Do birds intentionally crap on certain things?

Is this just a perception, or do birds actually aim for things when the crap? Seems to me that they crap when and where they want, regardless of what it lands on. Any research would be appreciated.

It is common behavior for some birds chasing something away from their nests. I have no cite for this, just first hand knowledge.

One distinct memory is of a sparrow who chased my friend and managed to crap right on the top of his head while he was running.

Well, my friend was walking through New Westminster Secondary’s stadium (total area about 11 acres) and got nailed right on the head by a seagull.

I’d say yes!

Certainly defecation is sometimes used as part of a mobbing tactic (where a bunch of (usually smaller) birds gang up and drive away a potential predator), but as to whether they intentionally crap on stationary objects such as parked cars, it is difficult to say; I suspect there are a number of factors involved, such as…

-Birds often seem to crap just as they are coming in to land; if this happens to be the roof of a house, then there’s a good chance their package will be deployed on one of the windows, or on a car parked alongside.

-Bird droppings that fall on the ground are easily overlooked, those that fall on a car window are not.

I recently saw a pigeon land on the sidewalk, crap, then fly off. First time I’ve ever seen this happen. I was fill with gratitude and admiration.

A true gentleman among pigeons.

I have a couple of feeders outside our den. One is is longish, rectangular and with openings sort of like church windows through which the birds feed.

If one bird is feeding, he might very well dump (which falls to the ground) as he eats. But if another bird is beneath him (i.e., eating from a lower window) he will NOT crap upon that other bird.

In the other “house-shaped” feeder, birds will go in the house, stand on seeds as they feed. They never ever crap in the house, even when the seed is very low.

What I guess I’m saying is they at least seem to control their urges. They observe hygienic ettiquette with regard to each other and literally do not shit where they eat.

In regards to birds “mob crapping” on larger predators as a defense mechanism:

I have an uncle who was at a beach eating a burger and fries. The seagulls continually flew closer and closer to the him trying to nab a fry. Like any inquisitive scientifically minded person would, he started feeding the fries to the seagulls out of his hands. In the intrest of further scientific inquiry my uncle decided it would be a great idea to grab one of the gulls as it took one out of his hands. (I think to test the psychological implications for this particular species of seagull of compounded stress levels while feeding during a receding tide phase.)

If I understand correctly, somewhere between 23 and a million seagulls swarmed to the vicinity to relieve themselves in the general direction of the experiment.
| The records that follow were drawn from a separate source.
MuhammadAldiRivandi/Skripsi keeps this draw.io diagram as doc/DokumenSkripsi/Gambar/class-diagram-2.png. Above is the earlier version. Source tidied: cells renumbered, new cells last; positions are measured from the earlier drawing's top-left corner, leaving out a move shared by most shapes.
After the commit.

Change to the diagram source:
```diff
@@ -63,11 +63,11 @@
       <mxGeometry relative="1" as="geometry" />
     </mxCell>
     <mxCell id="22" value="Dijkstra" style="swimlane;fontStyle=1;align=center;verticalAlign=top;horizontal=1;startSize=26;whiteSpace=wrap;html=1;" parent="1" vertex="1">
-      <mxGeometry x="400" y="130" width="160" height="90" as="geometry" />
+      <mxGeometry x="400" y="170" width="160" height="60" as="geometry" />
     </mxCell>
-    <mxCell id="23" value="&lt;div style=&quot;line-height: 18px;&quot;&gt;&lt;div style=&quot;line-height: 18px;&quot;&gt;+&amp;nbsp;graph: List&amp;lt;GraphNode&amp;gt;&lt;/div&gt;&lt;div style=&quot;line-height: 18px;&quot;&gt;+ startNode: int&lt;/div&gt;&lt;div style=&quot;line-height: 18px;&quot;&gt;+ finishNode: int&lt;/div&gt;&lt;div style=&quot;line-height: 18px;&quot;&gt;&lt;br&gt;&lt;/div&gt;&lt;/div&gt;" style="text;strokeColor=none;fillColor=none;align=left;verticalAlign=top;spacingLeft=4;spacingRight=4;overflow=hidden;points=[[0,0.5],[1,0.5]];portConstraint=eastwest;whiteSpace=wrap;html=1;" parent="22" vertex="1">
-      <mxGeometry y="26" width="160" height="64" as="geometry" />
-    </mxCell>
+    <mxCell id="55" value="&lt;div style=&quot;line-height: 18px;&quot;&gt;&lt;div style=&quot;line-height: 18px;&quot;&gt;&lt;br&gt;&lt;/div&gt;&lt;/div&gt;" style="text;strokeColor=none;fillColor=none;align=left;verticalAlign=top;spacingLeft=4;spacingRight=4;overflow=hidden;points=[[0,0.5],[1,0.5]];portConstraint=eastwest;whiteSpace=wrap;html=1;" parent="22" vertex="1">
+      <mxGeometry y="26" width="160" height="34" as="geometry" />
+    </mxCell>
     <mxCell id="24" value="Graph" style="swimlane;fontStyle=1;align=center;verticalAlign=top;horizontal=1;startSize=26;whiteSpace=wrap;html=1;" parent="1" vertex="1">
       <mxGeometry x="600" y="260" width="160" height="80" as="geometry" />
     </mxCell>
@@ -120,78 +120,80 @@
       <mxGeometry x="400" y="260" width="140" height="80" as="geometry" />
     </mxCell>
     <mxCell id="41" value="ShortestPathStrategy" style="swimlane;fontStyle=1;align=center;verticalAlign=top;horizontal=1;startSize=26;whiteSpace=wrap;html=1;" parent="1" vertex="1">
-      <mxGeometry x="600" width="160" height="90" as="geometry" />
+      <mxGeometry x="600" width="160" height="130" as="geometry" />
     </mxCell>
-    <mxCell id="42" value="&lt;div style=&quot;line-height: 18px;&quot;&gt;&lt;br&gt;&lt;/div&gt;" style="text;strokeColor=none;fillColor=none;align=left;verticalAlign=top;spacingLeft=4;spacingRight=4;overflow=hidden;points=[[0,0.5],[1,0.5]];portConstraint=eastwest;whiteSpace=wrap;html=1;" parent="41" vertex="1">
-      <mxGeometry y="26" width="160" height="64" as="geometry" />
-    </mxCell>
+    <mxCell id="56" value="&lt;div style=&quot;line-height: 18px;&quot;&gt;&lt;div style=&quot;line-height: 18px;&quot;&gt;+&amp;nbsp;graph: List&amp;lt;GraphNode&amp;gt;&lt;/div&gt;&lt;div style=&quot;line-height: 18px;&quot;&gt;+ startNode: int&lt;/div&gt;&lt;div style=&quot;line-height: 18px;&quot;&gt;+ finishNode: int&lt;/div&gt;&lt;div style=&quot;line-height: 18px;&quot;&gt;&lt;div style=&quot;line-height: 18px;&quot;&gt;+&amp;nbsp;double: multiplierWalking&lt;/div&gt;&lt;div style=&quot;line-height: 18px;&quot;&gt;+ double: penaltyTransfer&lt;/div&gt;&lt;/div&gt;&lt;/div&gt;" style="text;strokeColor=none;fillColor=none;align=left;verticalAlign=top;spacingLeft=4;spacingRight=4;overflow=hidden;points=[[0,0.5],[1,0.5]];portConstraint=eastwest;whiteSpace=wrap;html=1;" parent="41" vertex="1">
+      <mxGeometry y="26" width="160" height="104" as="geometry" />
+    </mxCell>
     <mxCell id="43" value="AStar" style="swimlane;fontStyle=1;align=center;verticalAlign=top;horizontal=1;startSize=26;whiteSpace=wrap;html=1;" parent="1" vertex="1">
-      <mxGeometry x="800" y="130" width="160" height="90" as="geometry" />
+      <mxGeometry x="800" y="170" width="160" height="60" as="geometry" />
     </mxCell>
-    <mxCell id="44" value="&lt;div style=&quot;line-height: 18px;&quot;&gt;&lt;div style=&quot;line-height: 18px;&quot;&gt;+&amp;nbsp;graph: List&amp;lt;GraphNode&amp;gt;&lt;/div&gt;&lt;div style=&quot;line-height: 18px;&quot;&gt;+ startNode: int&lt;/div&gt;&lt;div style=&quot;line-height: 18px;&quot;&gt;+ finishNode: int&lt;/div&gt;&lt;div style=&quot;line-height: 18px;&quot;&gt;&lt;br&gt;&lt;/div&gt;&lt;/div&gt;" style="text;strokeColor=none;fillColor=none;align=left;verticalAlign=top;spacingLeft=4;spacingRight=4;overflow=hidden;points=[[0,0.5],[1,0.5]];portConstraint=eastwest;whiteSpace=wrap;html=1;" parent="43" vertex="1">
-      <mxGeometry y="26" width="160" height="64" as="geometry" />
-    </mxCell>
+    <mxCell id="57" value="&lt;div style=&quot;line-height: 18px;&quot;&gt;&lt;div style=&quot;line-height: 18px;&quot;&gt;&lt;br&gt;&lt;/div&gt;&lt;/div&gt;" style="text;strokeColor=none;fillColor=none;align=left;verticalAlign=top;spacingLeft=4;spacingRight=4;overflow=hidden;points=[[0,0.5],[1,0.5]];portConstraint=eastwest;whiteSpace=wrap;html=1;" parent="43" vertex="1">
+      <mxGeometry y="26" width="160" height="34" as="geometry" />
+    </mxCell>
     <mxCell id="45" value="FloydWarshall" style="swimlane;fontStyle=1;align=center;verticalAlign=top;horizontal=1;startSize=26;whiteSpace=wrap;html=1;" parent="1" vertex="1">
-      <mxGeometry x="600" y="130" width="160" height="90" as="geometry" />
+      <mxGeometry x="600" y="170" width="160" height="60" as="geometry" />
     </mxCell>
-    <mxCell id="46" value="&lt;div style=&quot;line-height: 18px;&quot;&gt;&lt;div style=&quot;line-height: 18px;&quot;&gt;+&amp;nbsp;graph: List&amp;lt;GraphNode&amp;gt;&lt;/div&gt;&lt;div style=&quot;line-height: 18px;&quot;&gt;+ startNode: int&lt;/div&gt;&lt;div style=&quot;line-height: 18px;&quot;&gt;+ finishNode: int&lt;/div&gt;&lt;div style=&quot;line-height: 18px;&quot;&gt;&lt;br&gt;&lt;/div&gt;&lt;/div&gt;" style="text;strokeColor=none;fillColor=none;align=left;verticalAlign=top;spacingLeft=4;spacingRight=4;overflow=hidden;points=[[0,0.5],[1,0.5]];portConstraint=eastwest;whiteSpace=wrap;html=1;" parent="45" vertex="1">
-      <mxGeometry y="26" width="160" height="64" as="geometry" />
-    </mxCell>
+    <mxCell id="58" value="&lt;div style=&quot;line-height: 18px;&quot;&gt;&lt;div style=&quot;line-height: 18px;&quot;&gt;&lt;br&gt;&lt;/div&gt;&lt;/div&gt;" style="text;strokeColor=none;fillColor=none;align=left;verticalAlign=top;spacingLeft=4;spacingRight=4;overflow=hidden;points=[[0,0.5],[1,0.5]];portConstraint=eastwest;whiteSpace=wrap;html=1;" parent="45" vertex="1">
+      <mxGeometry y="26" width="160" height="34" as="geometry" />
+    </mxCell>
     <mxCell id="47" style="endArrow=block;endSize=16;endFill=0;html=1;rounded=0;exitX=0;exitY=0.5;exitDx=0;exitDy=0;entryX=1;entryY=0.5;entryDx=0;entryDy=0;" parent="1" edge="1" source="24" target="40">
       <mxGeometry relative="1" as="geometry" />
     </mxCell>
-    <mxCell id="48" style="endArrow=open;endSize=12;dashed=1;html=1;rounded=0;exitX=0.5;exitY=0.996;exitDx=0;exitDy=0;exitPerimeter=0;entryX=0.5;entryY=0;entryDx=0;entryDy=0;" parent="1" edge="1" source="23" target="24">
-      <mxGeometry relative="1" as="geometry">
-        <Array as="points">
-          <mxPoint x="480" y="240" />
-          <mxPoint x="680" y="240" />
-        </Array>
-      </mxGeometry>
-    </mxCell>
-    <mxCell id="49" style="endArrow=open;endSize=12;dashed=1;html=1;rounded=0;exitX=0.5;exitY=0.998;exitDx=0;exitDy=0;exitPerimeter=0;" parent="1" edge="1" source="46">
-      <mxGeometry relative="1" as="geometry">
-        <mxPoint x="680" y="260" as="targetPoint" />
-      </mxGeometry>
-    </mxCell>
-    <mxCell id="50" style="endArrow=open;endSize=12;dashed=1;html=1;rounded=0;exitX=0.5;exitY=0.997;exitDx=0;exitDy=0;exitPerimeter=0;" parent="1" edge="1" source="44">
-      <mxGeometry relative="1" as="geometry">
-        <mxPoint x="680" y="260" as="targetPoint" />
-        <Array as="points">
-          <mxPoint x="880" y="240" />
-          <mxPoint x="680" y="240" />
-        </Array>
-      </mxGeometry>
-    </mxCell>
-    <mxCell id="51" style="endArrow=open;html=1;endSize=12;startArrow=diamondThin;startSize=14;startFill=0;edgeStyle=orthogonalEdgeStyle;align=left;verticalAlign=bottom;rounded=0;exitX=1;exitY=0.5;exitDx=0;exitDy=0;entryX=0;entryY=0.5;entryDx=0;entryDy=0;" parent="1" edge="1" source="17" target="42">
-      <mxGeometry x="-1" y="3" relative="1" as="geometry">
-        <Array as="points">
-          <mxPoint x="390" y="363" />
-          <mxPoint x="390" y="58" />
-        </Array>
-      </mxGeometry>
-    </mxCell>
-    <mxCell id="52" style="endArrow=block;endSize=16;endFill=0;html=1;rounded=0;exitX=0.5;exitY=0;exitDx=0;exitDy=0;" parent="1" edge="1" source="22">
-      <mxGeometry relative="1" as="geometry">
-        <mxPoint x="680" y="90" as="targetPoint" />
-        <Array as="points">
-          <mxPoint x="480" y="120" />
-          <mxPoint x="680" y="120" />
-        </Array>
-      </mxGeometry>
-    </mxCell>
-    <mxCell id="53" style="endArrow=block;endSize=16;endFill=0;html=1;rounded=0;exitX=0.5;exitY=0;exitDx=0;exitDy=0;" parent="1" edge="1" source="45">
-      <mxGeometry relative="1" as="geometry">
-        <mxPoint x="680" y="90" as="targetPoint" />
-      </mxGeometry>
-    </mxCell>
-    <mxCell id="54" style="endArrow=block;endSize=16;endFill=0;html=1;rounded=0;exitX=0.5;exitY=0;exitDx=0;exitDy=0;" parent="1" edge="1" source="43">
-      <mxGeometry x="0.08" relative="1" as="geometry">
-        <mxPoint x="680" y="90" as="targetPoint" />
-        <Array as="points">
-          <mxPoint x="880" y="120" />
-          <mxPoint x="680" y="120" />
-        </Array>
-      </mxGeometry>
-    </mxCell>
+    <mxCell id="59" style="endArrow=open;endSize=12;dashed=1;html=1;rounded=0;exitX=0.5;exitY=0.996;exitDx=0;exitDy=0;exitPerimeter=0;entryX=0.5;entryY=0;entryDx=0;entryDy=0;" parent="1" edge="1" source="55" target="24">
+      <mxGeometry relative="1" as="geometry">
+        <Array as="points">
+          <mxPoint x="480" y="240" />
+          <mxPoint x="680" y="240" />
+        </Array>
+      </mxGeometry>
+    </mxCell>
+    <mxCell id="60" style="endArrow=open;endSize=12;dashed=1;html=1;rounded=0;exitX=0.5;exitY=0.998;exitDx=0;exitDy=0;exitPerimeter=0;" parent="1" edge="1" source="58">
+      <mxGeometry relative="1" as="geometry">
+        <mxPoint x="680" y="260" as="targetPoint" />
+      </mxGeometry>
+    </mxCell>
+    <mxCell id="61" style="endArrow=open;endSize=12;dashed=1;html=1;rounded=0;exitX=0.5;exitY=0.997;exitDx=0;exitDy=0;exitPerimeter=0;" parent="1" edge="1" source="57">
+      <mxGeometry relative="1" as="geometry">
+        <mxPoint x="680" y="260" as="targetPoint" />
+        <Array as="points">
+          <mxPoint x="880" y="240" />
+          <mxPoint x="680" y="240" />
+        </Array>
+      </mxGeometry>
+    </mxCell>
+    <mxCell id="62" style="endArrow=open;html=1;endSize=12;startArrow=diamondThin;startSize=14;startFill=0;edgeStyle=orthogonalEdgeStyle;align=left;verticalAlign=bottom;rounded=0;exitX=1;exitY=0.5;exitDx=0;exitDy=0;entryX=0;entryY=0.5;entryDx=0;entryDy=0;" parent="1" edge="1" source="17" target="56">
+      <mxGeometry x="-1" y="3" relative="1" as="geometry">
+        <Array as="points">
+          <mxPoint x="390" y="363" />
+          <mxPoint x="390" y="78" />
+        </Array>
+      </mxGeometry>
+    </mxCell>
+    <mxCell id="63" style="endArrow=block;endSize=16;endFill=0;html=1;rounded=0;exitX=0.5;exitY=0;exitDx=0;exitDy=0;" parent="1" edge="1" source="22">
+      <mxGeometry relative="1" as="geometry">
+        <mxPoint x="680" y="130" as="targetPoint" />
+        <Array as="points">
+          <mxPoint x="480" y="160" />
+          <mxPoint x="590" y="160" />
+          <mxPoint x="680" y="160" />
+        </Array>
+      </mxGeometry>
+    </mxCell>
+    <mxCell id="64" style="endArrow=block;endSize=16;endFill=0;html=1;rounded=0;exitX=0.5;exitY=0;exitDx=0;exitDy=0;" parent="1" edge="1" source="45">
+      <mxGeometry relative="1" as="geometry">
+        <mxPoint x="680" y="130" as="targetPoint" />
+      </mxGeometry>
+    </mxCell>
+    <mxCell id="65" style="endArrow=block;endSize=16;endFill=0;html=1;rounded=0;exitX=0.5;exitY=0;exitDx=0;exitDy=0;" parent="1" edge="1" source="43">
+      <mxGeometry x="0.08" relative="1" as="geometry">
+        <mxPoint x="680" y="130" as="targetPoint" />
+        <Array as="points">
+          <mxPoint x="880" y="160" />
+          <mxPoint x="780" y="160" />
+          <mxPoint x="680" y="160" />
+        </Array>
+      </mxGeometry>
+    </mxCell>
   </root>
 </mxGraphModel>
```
That’ll ruin one’s meal!

My pet birds clearly at times would delibrately crap on an object, a person who had just told them “no!”, or, during arguments, each other. One of them we taught to crap on command (this was useful if you were introducing to a new person - have the bird crap before letting them stand on the new person and they’ll be “safe” for about 20 minutes) and developed a habit of crapping just before hopping from his perch to a person.

So, birds have some awareness of this bodily process and some control. However, they can’t “hold” it nearly as long as a mammal can. About 20-30 minutes seems to be a limit, which is one reason it’s so darn hard to really “housebreak” a bird.